(Data records Opens)
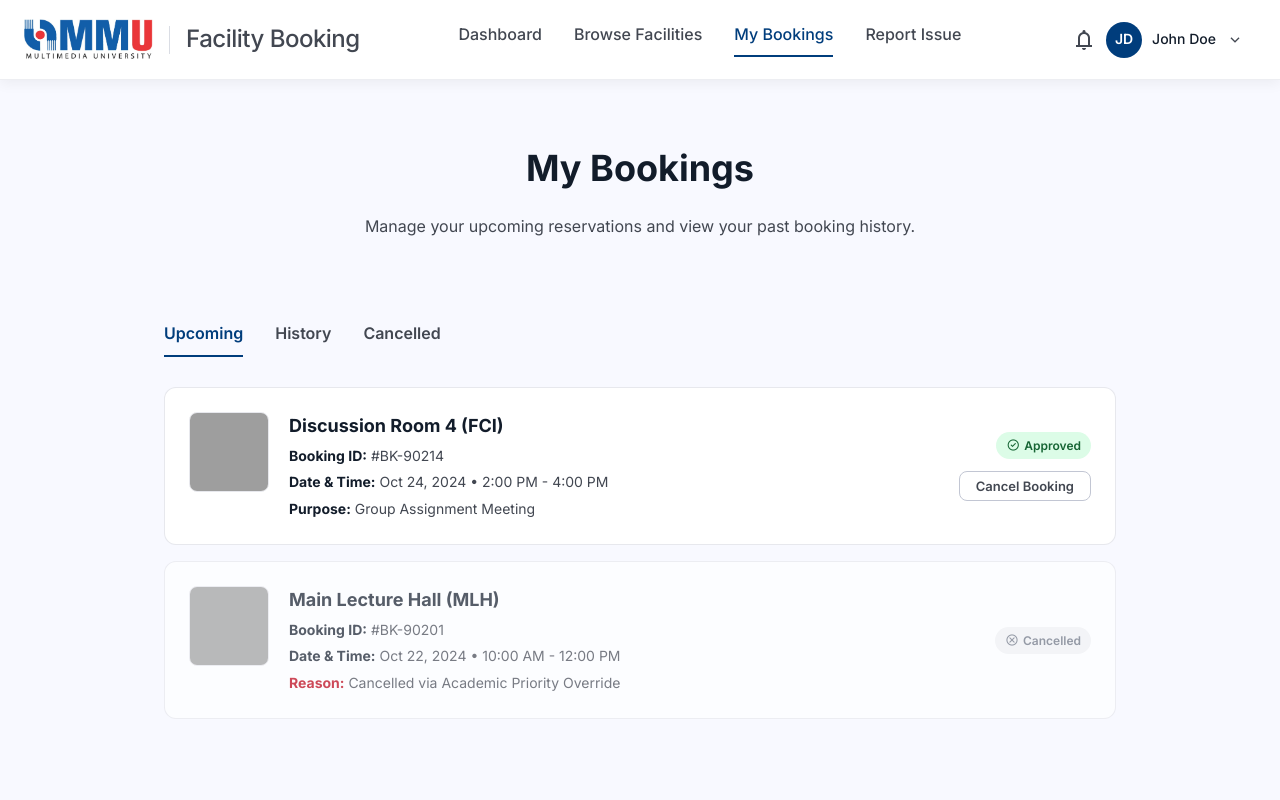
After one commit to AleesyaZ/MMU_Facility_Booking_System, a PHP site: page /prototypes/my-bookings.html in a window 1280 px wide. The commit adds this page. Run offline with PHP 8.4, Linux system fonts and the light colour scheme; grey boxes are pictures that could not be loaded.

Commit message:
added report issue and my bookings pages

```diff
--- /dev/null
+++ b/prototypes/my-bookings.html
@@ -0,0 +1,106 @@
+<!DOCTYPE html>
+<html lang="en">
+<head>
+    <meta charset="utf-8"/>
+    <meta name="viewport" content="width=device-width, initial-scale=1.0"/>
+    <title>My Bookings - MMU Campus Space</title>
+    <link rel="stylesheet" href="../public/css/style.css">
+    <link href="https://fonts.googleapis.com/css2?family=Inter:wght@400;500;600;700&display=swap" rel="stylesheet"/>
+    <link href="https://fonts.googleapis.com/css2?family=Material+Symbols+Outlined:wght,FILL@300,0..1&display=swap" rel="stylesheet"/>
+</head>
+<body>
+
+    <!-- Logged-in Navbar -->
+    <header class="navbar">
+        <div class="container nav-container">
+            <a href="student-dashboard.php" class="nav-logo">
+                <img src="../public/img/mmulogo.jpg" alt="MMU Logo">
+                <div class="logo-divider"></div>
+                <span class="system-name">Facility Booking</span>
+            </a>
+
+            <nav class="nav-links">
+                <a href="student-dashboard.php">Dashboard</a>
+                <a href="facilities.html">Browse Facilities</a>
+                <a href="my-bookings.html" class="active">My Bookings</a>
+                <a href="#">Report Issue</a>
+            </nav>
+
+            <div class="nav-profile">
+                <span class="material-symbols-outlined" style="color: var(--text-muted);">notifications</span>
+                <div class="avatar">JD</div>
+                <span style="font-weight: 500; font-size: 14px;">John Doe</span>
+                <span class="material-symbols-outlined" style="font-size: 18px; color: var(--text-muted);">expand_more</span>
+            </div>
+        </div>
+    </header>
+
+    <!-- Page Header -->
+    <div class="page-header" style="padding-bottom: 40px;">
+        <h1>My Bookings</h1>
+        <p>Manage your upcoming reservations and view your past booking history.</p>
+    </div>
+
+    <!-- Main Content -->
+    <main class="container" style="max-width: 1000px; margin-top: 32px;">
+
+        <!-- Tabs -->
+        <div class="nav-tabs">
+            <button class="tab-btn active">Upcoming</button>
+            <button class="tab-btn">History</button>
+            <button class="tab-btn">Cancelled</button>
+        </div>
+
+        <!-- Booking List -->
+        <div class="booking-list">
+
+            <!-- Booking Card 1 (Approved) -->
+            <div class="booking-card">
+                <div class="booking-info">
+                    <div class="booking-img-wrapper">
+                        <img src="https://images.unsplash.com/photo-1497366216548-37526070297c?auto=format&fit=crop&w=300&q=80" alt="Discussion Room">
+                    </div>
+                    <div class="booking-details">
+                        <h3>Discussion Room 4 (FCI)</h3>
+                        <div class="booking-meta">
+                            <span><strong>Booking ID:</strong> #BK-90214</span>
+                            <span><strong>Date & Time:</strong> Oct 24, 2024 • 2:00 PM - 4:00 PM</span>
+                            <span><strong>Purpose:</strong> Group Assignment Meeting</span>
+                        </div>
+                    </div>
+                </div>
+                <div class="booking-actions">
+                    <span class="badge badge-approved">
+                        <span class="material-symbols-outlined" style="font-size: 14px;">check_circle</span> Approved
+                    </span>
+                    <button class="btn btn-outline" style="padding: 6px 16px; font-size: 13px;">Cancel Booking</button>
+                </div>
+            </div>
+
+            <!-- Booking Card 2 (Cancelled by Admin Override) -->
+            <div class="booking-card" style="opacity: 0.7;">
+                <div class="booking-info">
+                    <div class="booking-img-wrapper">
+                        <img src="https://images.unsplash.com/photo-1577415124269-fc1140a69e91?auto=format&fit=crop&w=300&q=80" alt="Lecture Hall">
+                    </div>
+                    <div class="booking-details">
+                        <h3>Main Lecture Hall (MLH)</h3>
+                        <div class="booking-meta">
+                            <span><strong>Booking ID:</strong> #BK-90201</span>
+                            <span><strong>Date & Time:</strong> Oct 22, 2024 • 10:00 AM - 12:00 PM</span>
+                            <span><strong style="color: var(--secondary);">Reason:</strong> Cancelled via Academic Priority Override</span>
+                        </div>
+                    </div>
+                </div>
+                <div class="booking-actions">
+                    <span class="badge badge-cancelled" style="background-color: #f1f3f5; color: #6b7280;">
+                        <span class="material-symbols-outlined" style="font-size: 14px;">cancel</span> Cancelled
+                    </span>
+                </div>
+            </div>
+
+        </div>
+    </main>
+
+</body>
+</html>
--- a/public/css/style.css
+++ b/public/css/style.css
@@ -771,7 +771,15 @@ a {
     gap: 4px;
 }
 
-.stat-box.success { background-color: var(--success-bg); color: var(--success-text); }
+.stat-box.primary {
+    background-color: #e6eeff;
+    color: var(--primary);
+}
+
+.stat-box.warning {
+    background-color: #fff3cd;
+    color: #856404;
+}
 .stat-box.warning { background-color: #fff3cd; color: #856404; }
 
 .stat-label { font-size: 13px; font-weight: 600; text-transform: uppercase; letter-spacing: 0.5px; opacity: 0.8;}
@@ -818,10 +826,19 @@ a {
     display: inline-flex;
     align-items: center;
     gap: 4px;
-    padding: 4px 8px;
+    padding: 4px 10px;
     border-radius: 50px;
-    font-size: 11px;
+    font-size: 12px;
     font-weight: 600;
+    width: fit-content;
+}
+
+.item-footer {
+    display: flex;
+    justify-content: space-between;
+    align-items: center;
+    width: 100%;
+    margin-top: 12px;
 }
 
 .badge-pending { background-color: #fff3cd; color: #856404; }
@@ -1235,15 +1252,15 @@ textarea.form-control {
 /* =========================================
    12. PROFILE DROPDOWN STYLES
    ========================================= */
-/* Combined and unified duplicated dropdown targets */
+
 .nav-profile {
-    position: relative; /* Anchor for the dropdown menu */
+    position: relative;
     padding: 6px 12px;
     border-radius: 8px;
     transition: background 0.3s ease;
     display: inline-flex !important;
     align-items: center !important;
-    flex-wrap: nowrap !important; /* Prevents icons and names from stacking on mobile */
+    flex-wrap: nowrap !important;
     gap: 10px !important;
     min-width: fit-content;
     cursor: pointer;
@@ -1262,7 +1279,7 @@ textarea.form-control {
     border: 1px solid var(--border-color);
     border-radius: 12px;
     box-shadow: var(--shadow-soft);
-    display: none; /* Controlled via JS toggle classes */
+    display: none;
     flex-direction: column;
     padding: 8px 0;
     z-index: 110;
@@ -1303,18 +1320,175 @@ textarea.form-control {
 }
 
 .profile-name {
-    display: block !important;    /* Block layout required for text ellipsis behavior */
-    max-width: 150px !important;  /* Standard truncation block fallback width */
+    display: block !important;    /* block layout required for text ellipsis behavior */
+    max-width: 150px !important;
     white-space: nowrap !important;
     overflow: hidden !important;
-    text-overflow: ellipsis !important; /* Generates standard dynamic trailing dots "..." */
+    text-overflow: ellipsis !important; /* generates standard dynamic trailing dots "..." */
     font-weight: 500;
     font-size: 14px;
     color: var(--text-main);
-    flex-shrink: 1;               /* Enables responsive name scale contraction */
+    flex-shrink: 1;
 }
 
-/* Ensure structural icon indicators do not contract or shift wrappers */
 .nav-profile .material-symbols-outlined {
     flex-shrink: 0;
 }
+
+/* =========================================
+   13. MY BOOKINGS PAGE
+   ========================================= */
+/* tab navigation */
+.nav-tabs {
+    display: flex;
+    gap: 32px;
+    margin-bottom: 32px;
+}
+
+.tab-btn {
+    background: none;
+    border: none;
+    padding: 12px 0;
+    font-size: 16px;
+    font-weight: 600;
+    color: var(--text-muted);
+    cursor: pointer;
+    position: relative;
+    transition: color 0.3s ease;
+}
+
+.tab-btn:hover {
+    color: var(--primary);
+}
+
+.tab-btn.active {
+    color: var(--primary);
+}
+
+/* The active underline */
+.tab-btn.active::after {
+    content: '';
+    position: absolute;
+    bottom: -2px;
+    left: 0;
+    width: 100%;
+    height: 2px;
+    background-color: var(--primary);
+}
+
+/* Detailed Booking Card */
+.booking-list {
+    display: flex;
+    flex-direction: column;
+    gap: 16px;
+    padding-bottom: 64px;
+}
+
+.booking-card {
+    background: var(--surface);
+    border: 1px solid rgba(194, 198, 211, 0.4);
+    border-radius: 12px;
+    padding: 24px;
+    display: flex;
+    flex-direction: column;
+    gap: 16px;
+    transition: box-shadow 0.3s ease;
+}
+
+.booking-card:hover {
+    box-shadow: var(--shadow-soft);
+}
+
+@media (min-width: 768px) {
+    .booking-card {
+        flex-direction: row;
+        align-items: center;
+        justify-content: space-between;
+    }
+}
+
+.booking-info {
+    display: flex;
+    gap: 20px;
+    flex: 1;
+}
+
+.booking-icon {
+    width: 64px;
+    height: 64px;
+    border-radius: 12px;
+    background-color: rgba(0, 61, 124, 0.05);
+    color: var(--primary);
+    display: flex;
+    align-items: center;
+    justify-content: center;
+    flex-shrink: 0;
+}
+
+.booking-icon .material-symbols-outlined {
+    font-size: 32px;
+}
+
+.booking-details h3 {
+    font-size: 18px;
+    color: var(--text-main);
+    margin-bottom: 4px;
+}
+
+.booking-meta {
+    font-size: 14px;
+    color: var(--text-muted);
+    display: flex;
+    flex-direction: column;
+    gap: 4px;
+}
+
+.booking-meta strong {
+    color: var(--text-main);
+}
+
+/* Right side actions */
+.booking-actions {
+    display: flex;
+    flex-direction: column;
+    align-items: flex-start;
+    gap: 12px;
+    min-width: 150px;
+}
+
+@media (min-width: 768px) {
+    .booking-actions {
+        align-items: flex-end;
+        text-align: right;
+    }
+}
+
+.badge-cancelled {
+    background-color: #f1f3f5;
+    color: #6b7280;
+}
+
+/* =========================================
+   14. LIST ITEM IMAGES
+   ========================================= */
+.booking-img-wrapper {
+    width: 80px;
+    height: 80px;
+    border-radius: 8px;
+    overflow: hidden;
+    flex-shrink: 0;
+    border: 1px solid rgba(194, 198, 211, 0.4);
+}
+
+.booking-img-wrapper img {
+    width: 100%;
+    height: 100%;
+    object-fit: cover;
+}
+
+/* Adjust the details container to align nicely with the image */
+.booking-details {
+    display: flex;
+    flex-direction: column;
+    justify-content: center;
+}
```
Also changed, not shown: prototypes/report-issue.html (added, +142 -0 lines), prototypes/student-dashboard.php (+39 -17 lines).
(Data records Closes)
(Data records Opens)
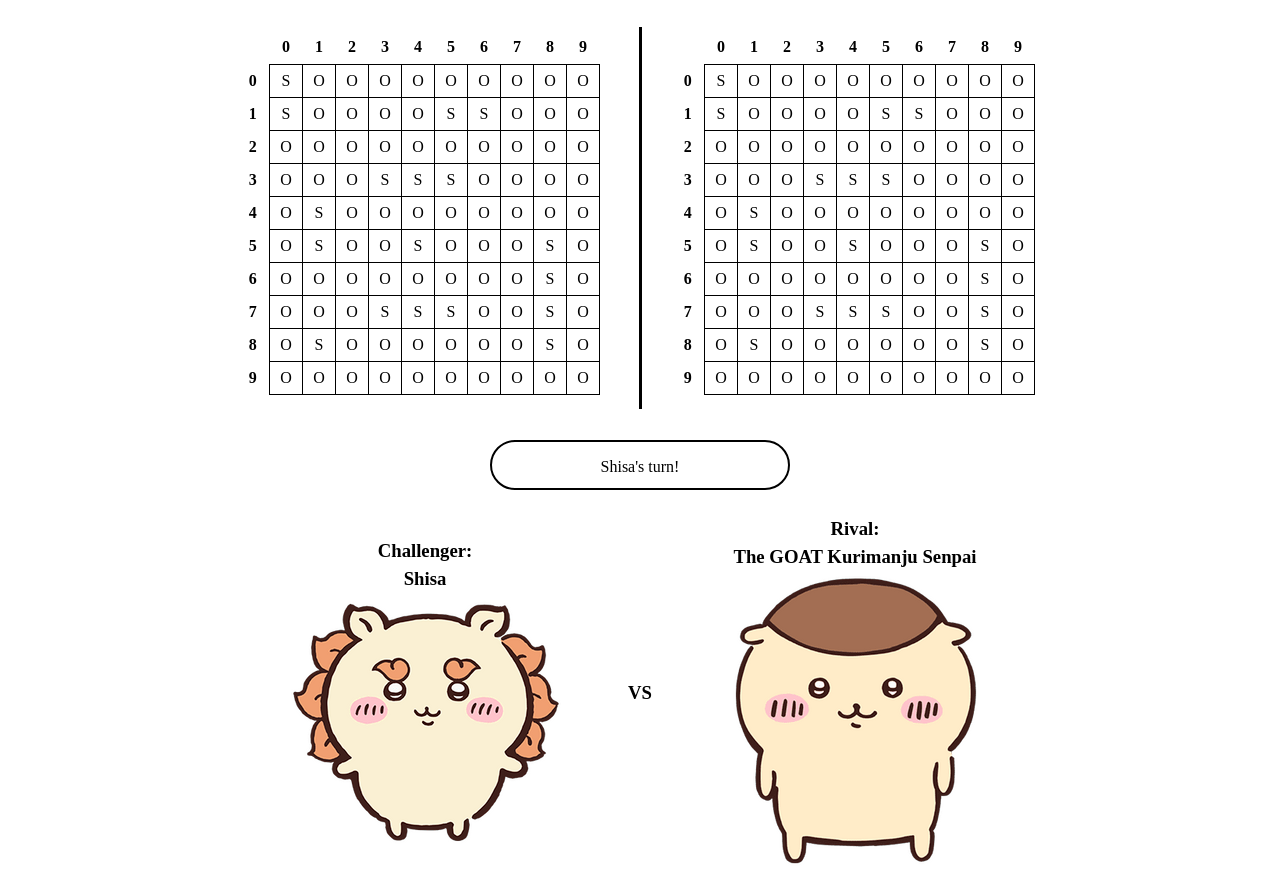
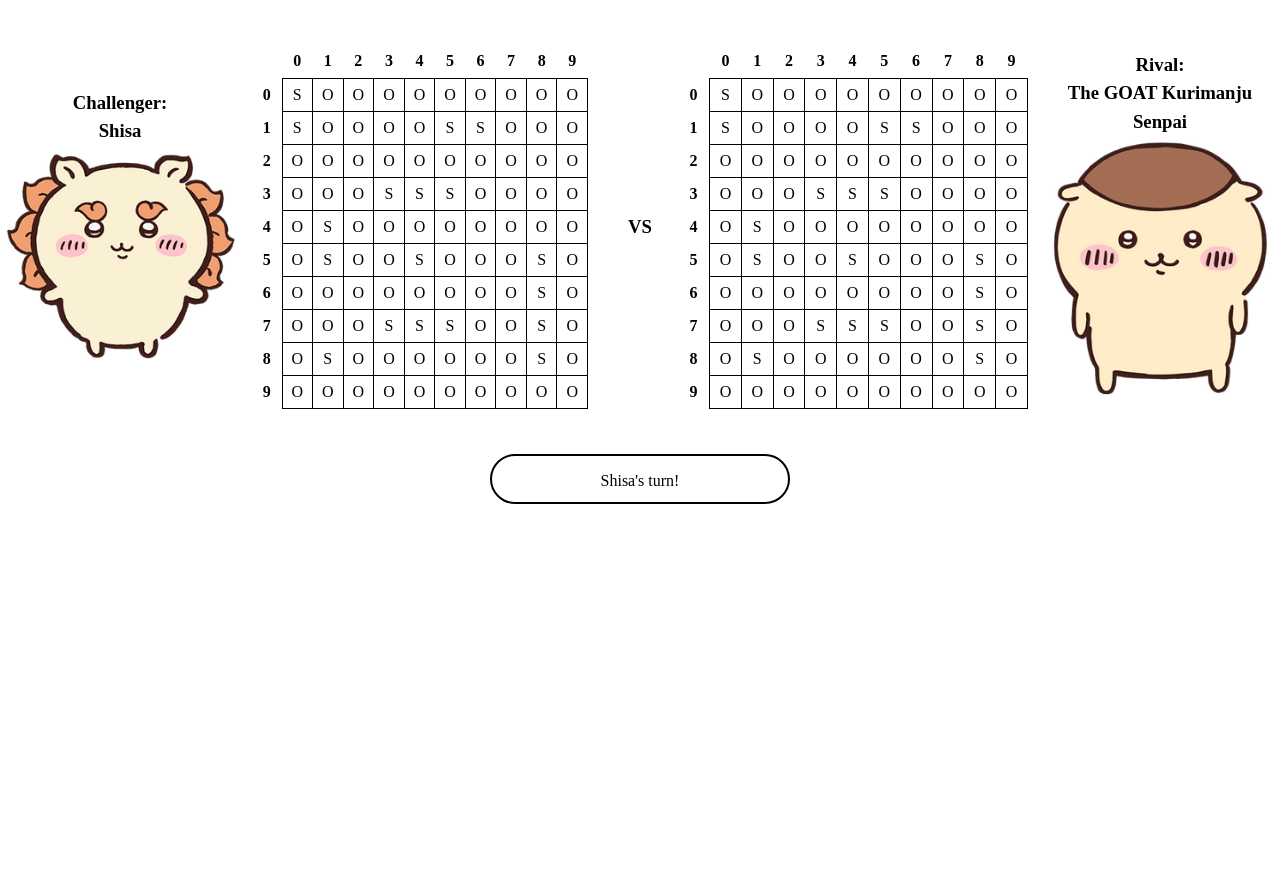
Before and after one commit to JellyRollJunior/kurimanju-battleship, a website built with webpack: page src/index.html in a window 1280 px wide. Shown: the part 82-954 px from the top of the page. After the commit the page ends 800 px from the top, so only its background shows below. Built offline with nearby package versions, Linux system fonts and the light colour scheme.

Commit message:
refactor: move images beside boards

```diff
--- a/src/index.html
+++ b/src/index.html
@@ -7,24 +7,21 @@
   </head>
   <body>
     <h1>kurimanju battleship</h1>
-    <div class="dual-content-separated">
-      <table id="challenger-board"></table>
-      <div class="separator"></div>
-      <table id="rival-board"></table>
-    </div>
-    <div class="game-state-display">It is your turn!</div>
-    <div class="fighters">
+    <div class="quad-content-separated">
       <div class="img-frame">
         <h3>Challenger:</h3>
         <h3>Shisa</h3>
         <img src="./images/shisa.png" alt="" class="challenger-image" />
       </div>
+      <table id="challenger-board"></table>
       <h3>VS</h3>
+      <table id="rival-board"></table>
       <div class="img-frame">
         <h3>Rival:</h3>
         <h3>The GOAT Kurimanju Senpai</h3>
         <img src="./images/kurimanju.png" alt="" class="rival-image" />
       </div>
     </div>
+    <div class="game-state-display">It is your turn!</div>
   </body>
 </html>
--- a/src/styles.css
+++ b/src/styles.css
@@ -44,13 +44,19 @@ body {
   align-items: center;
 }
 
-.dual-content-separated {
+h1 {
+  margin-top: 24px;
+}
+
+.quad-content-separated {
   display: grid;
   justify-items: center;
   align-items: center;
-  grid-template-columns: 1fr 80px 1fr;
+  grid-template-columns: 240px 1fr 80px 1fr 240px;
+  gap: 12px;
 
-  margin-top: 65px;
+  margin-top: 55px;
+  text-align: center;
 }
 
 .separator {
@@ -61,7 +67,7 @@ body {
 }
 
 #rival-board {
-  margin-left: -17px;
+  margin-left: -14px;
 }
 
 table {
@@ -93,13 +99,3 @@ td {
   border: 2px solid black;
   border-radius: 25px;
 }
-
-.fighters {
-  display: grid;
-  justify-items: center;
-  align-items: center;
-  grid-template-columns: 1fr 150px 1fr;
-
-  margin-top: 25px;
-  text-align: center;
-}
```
(Data records Closes)
Wherever a line above contains "colour", copy that line.

After one commit to AleesyaZ/MMU_Facility_Booking_System, a PHP site: page /prototypes/my-bookings.html in a window 1280 px wide. The commit adds this page. Run offline with PHP 8.4, Linux system fonts and the light colour scheme; grey boxes are pictures that could not be loaded.
Before and after one commit to JellyRollJunior/kurimanju-battleship, a website built with webpack: page src/index.html in a window 1280 px wide. Shown: the part 82-954 px from the top of the page. After the commit the page ends 800 px from the top, so only its background shows below. Built offline with nearby package versions, Linux system fonts and the light colour scheme.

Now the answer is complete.